Our study had several limitations. First, we did not include indirect costs of patient care, such as transportation and caregiver costs. The second limitation of the study is the lack of published cost studies that are specific to the Saudi Arabian populations, which is a significant problem throughout the developing world [56]. Third, because this study was based on a meta-analysis data that included high-risk patients, with an average age of 63 years, the results may not generalize to younger population or/and with a lower risk of CVD. A related limitation is that the effects of clinical treatment data were retrieved from a pooled estimate of trials conducted in other countries. Also, using the Belgian utility values and the absence of the local value sets carries some risks in not representing the views and preferences of the Saudi population. We, therefore, performed sensitivity analyses on these input data which showed that the variations in these parameters would not appear to be an issue in this instance. Finally, the BP target in the treatment groups differed across the individual trials involved in the meta-analysis study. As such, we are not able to evaluate the cost-effectiveness of more versus less intensive BP treatment at different BP targets, so we could not determine the optimal target of BP control economically.
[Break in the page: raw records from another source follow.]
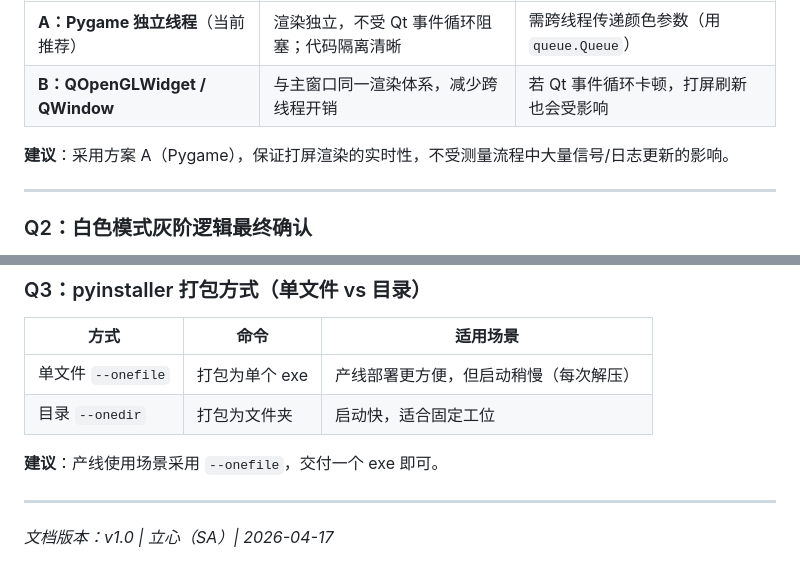
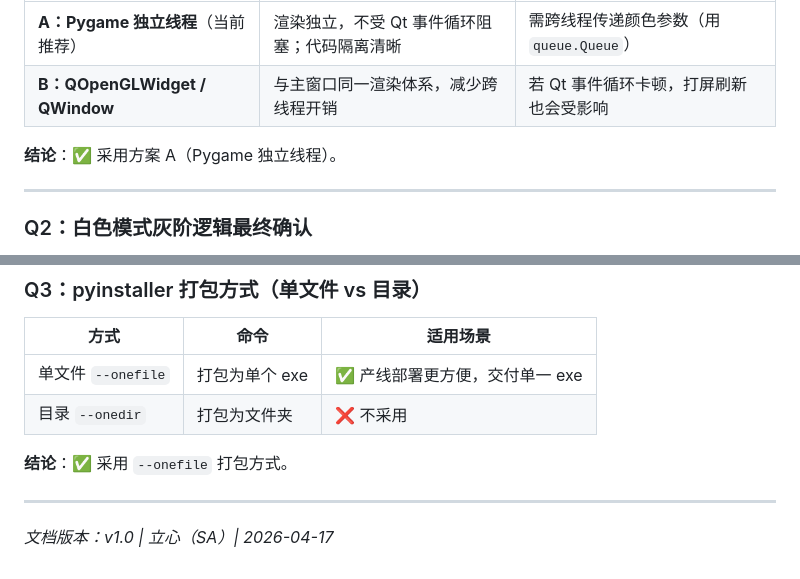
Before and after one commit to wangchuan0907/ca-analyzer, a Markdown page: doc/M5.architecture.md, 2 parts joined by grey strips. GitHub-like rendering.

Commit message:
docs: confirm Q1 Pygame, Q3 onefile

```diff
--- a/doc/M5.architecture.md
+++ b/doc/M5.architecture.md
@@ -376,7 +376,7 @@ ca-analyzer/
 | **A：Pygame 独立线程**（当前推荐） | 渲染独立，不受 Qt 事件循环阻塞；代码隔离清晰 | 需跨线程传递颜色参数（用 `queue.Queue`） |
 | **B：QOpenGLWidget / QWindow** | 与主窗口同一渲染体系，减少跨线程开销 | 若 Qt 事件循环卡顿，打屏刷新也会受影响 |
 
-**建议**：采用方案 A（Pygame），保证打屏渲染的实时性，不受测量流程中大量信号/日志更新的影响。
+**结论**：✅ 采用方案 A（Pygame 独立线程）。
 
 ---
 
@@ -402,10 +402,10 @@ for gray in range(start_gray, end_gray + 1):
 
 | 方式 | 命令 | 适用场景 |
 |------|------|----------|
-| 单文件 `--onefile` | 打包为单个 exe | 产线部署更方便，但启动稍慢（每次解压） |
-| 目录 `--onedir` | 打包为文件夹 | 启动快，适合固定工位 |
+| 单文件 `--onefile` | 打包为单个 exe | ✅ 产线部署更方便，交付单一 exe |
+| 目录 `--onedir` | 打包为文件夹 | ❌ 不采用 |
 
-**建议**：产线使用场景采用 `--onefile`，交付一个 exe 即可。
+**结论**：✅ 采用 `--onefile` 打包方式。
 
 ---
 
```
To conclude, with an increased prevalence of CVD in Saudi Arabia and life expectancy, the rates of CV complications would be much higher, which would place more substantial demand on Saudi healthcare expenditure. Thus, policymakers need information not only on the clinical effectiveness of an intervention but also on whether it provides economic value concerning the cost of implementation of that intervention. In our study, we used clinical data from the meta-analysis study, the findings of which indicate that more intensive BP treatment in patients at high CV risk is a highly cost-effective intervention. The findings are robust, being reproduced across several sensitivity analyses. Future studies should incorporate indirect costs to allow for a full economic evaluation of both BP treatment strategies.

Data Availability
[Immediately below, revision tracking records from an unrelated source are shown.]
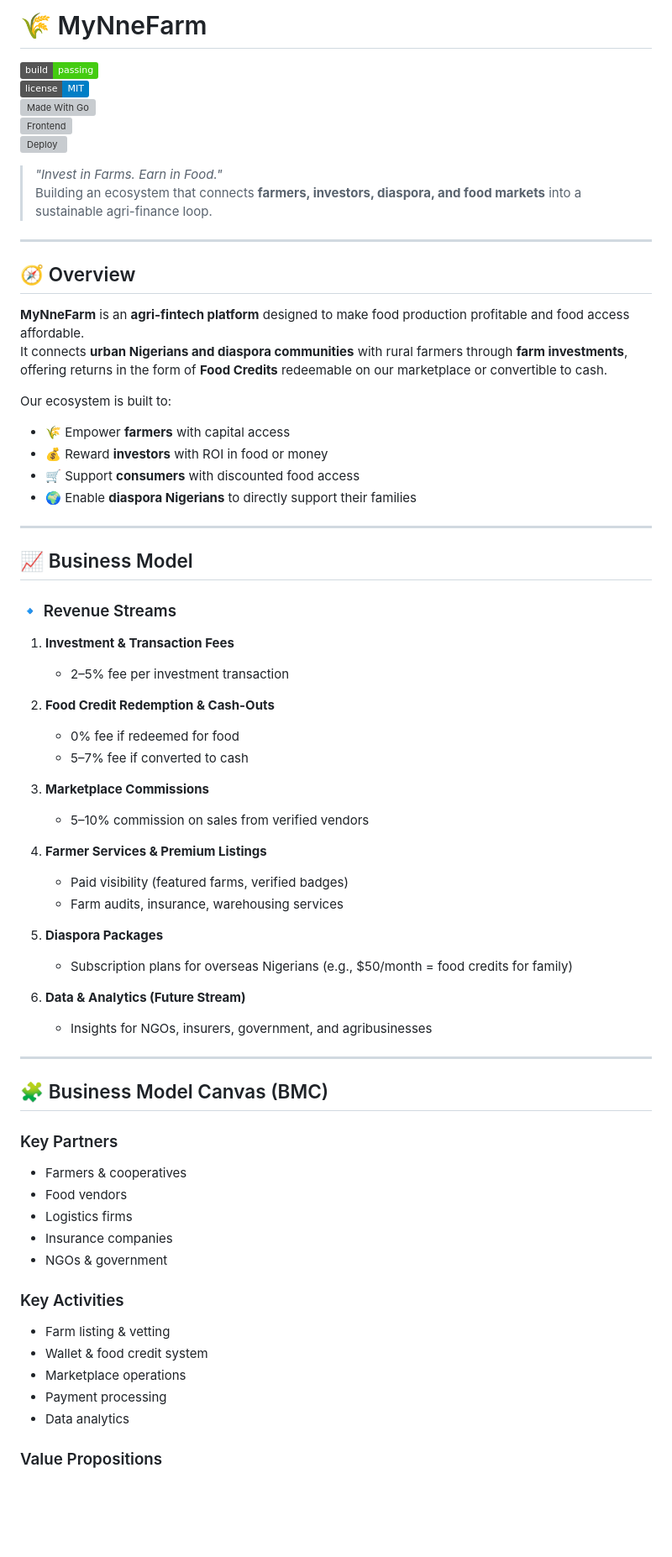
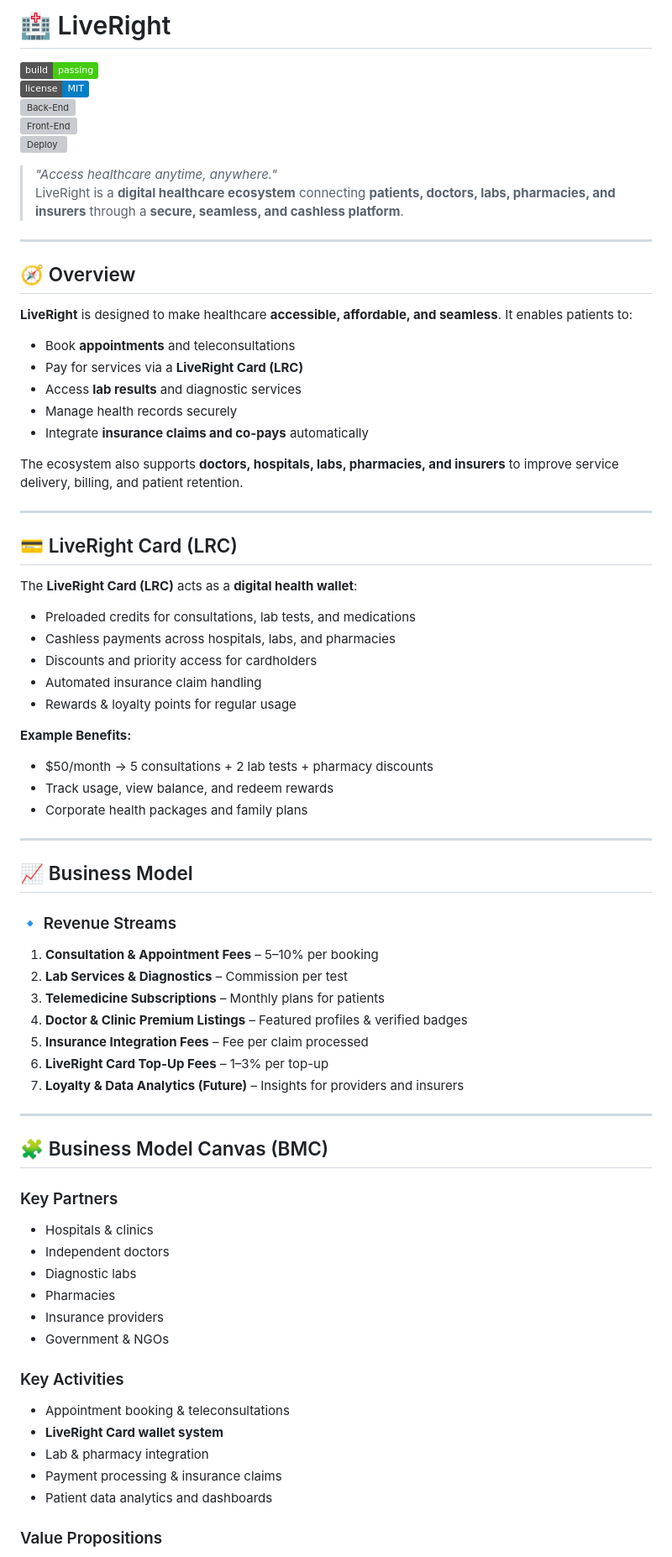
Before and after one commit to golangnigeria/LiveRight, a Markdown page: README.md, the part around one of its changes. Shown at 84% size. GitHub-like rendering; badges without logos; blank space fills up the shorter version; grey boxes are pictures that could not be loaded.

Commit message:
Rename project from MyNneFarm to LiveRight

```diff
--- a/README.md
+++ b/README.md
@@ -1,69 +1,77 @@
-# 🌾 MyNneFarm
+# 🏥 LiveRight
 
 [![Build Status](https://img.shields.io/badge/build-passing-brightgreen)](https://github.com/your-repo)
 [![License: MIT](https://img.shields.io/badge/license-MIT-blue.svg)](./LICENSE)
-[![Made With Go](https://img.shields.io/badge/back-end-Go-blue)](https://go.dev)
-[![Frontend](https://img.shields.io/badge/front-end-React-lightblue)](https://reactjs.org)
+[![Back-End](https://img.shields.io/badge/back-end-Go-blue)](https://go.dev)
+[![Front-End](https://img.shields.io/badge/front-end-React-lightblue)](https://reactjs.org)
 [![Deploy](https://img.shields.io/badge/deploy-Railway/Vercel-black)](https://vercel.com)
 
-> _"Invest in Farms. Earn in Food."_
-> Building an ecosystem that connects **farmers, investors, diaspora, and food markets** into a sustainable agri-finance loop.
+> _"Access healthcare anytime, anywhere."_
+> LiveRight is a **digital healthcare ecosystem** connecting **patients, doctors, labs, pharmacies, and insurers** through a **secure, seamless, and cashless platform**.
 
 ---
 
 ## 🧭 Overview
 
-**MyNneFarm** is an **agri-fintech platform** designed to make food production profitable and food access affordable.
-It connects **urban Nigerians and diaspora communities** with rural farmers through **farm investments**, offering returns in the form of **Food Credits** redeemable on our marketplace or convertible to cash.
+**LiveRight** is designed to make healthcare **accessible, affordable, and seamless**. It enables patients to:
 
-Our ecosystem is built to:
+- Book **appointments** and teleconsultations
+- Pay for services via a **LiveRight Card (LRC)**
+- Access **lab results** and diagnostic services
+- Manage health records securely
+- Integrate **insurance claims and co-pays** automatically
 
-- 🌾 Empower **farmers** with capital access
-- 💰 Reward **investors** with ROI in food or money
-- 🛒 Support **consumers** with discounted food access
-- 🌍 Enable **diaspora Nigerians** to directly support their families
+The ecosystem also supports **doctors, hospitals, labs, pharmacies, and insurers** to improve service delivery, billing, and patient retention.
+
+---
+
+## 💳 LiveRight Card (LRC)
+
+The **LiveRight Card (LRC)** acts as a **digital health wallet**:
+
+- Preloaded credits for consultations, lab tests, and medications
+- Cashless payments across hospitals, labs, and pharmacies
+- Discounts and priority access for cardholders
+- Automated insurance claim handling
+- Rewards & loyalty points for regular usage
+
+**Example Benefits:**
+
+- $50/month → 5 consultations + 2 lab tests + pharmacy discounts
+- Track usage, view balance, and redeem rewards
+- Corporate health packages and family plans
 
 ---
 
 ## 📈 Business Model
 
 ### 🔹 Revenue Streams
-1. **Investment & Transaction Fees**
-   - 2–5% fee per investment transaction
 
-2. **Food Credit Redemption & Cash-Outs**
-   - 0% fee if redeemed for food
-   - 5–7% fee if converted to cash
-
-3. **Marketplace Commissions**
-   - 5–10% commission on sales from verified vendors
-
-4. **Farmer Services & Premium Listings**
-   - Paid visibility (featured farms, verified badges)
-   - Farm audits, insurance, warehousing services
-
-5. **Diaspora Packages**
-   - Subscription plans for overseas Nigerians (e.g., $50/month = food credits for family)
-
-6. **Data & Analytics (Future Stream)**
-   - Insights for NGOs, insurers, government, and agribusinesses
+1. **Consultation & Appointment Fees** – 5–10% per booking
+2. **Lab Services & Diagnostics** – Commission per test
+3. **Telemedicine Subscriptions** – Monthly plans for patients
+4. **Doctor & Clinic Premium Listings** – Featured profiles & verified badges
+5. **Insurance Integration Fees** – Fee per claim processed
+6. **LiveRight Card Top-Up Fees** – 1–3% per top-up
+7. **Loyalty & Data Analytics (Future)** – Insights for providers and insurers
 
 ---
 
 ## 🧩 Business Model Canvas (BMC)
 
 ### Key Partners
-- Farmers & cooperatives
-- Food vendors
-- Logistics firms
-- Insurance companies
-- NGOs & government
+- Hospitals & clinics
+- Independent doctors
+- Diagnostic labs
+- Pharmacies
+- Insurance providers
+- Government & NGOs
 
 ### Key Activities
-- Farm listing & vetting
-- Wallet & food credit system
-- Marketplace operations
-- Payment processing
-- Data analytics
+- Appointment booking & teleconsultations
+- **LiveRight Card wallet system**
+- Lab & pharmacy integration
+- Payment processing & insurance claims
+- Patient data analytics and dashboards
 
 ### Value Propositions
```
Also changed, not shown: other parts of README.md (+38 -41 lines).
The data used to support the findings of this study are included within the article.

Conflicts of Interest

The authors report no conflicts of interest in this work.


The authors would like to thank the Saudi Association for Scientific Research (SASR) for providing their intellectual, technical, and logistical support throughout the project.